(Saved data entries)
━━━

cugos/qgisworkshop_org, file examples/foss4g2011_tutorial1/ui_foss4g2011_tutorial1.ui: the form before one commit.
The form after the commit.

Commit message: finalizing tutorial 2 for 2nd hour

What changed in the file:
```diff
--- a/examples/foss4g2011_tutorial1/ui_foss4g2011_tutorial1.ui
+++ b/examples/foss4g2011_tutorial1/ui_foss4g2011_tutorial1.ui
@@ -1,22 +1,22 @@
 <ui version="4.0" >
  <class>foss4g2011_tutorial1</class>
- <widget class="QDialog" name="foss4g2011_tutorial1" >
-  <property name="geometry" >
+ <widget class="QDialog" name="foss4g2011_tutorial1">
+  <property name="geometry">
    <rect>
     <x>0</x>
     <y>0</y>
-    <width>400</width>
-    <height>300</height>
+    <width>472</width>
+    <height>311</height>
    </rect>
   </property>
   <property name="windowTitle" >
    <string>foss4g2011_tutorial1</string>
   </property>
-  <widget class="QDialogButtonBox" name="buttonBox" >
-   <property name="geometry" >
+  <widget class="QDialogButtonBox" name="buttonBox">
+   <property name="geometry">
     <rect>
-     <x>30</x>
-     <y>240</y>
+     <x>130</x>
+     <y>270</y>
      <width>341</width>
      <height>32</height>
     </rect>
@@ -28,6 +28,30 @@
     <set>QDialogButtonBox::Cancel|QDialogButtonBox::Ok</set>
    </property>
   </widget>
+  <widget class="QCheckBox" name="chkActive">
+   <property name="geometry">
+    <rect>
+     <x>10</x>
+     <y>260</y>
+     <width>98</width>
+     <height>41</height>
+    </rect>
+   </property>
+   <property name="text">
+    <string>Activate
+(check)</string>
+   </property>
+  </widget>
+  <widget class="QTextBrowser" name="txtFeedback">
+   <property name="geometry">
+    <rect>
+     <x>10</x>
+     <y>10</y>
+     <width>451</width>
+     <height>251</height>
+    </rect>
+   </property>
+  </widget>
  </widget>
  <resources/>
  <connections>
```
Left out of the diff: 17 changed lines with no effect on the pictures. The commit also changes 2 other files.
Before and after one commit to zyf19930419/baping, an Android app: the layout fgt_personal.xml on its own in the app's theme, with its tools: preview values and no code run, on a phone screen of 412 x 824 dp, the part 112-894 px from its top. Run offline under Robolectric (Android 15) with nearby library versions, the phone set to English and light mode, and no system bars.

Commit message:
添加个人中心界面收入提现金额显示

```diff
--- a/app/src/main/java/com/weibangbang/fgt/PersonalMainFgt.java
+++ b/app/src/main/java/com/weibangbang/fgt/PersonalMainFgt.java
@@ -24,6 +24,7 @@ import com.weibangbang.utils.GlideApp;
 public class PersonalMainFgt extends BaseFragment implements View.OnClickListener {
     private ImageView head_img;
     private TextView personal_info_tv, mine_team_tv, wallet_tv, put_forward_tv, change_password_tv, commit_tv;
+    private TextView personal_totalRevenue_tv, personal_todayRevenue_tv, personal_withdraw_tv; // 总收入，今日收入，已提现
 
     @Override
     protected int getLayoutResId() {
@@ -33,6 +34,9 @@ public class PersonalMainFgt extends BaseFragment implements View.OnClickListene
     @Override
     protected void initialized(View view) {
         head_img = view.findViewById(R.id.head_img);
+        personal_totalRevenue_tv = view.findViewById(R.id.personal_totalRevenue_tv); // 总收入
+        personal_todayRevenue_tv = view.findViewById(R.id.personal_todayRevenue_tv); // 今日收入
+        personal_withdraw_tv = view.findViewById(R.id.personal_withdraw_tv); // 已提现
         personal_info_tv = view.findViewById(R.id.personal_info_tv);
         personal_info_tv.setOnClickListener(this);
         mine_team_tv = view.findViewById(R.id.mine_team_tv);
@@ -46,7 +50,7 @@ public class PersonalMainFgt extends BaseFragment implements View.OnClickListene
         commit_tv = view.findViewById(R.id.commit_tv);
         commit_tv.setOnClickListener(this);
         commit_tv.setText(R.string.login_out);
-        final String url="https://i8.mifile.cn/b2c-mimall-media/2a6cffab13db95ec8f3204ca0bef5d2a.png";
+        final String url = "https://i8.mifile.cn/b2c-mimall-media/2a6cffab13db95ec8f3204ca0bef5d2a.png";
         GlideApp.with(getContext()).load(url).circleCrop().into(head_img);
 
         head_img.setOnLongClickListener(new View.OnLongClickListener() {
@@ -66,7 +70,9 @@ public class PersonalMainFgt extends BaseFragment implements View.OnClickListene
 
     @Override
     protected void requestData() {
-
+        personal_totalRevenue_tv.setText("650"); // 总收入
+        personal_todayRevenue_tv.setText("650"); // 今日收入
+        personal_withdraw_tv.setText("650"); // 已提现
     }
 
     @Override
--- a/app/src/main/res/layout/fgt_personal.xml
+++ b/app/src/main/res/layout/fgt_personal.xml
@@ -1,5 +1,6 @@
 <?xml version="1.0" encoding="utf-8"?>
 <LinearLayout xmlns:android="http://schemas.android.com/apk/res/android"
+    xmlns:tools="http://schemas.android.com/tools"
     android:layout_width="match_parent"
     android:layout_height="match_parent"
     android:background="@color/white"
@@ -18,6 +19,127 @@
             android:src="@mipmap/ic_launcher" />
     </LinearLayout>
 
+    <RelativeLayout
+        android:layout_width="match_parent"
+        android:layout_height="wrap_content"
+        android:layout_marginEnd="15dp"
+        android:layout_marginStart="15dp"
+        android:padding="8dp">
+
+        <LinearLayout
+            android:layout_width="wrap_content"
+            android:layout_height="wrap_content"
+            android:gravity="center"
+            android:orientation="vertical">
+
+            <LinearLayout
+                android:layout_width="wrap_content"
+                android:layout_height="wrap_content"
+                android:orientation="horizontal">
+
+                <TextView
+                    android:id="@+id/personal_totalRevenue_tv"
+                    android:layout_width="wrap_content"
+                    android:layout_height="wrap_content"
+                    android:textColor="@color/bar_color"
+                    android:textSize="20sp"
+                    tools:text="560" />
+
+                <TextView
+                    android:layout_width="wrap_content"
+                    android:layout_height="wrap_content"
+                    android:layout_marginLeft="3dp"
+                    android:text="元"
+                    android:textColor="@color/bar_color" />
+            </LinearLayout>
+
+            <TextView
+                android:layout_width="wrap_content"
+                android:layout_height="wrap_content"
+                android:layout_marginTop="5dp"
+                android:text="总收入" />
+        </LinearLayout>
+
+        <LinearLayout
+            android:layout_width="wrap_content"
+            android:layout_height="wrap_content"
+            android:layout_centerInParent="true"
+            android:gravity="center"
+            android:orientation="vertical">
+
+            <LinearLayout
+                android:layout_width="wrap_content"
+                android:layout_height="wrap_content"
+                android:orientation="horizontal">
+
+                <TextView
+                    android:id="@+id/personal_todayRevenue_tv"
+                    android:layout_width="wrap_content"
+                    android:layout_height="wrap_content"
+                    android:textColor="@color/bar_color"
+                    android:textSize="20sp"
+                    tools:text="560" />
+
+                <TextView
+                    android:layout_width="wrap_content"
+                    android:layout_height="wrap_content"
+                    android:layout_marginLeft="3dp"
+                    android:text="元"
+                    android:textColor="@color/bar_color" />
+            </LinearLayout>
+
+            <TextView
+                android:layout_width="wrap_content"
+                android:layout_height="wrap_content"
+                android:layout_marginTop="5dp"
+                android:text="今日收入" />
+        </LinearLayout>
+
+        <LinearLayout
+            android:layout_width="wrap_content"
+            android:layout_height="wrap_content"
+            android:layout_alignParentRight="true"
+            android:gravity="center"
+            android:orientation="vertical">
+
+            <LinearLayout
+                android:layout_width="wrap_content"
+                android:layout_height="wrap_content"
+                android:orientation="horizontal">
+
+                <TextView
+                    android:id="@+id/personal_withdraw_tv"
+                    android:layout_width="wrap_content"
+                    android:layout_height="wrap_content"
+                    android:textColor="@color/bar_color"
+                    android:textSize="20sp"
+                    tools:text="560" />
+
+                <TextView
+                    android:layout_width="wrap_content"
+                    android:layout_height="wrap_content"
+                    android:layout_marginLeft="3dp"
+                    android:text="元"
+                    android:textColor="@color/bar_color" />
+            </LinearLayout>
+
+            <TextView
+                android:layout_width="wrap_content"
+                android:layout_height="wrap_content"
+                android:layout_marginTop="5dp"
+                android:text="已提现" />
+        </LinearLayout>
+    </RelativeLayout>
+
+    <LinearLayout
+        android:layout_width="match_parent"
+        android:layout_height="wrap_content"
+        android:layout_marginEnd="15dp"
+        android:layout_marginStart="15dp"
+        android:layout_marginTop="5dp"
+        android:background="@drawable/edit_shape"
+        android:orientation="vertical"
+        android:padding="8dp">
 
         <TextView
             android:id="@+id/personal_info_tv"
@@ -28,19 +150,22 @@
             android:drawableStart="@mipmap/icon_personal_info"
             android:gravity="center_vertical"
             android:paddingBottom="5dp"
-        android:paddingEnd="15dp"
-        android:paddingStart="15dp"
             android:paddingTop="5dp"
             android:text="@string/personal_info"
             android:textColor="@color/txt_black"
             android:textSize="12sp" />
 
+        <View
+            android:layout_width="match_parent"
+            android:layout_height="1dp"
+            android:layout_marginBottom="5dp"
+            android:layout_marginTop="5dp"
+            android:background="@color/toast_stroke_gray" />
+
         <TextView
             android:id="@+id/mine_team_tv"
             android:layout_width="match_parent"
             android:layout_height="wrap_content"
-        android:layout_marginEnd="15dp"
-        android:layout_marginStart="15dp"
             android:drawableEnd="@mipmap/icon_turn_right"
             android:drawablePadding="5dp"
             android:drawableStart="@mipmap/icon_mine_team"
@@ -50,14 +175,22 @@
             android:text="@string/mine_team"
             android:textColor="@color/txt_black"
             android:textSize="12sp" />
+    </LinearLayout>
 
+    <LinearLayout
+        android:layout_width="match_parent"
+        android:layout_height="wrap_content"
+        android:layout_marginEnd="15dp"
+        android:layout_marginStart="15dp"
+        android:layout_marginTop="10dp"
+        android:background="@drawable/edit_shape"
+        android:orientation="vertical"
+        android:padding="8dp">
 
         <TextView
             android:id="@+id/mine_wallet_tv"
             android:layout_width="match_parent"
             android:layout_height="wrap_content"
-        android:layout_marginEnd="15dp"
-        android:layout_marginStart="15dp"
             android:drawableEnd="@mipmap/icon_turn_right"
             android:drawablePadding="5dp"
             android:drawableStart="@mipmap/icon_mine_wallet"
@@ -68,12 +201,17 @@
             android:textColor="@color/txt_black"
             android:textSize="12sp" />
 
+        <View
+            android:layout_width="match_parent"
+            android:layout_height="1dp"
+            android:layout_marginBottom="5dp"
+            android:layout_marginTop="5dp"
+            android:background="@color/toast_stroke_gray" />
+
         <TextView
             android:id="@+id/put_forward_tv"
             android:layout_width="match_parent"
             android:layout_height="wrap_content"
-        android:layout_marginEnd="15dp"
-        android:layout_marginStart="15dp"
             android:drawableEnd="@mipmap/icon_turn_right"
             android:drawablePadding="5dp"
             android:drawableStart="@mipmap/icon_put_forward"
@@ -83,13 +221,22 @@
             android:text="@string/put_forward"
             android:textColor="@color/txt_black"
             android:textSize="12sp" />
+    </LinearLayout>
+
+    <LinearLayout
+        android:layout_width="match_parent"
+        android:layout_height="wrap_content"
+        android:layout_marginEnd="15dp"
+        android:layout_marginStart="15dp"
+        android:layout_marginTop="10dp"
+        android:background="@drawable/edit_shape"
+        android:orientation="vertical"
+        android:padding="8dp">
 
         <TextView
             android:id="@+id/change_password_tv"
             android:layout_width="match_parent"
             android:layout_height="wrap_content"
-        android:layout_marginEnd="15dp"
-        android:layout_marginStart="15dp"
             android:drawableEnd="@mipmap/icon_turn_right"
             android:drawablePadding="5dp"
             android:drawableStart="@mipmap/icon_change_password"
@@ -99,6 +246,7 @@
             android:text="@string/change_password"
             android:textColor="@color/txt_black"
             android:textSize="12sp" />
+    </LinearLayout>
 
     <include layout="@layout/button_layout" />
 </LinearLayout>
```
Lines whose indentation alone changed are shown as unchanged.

━━━

__DESCRIPTION OF THE TASK__.
When the word "rect" appears in a line of the data, that line is counted; report the number only.

__RESULT FOR THIS EXERCISE__.
8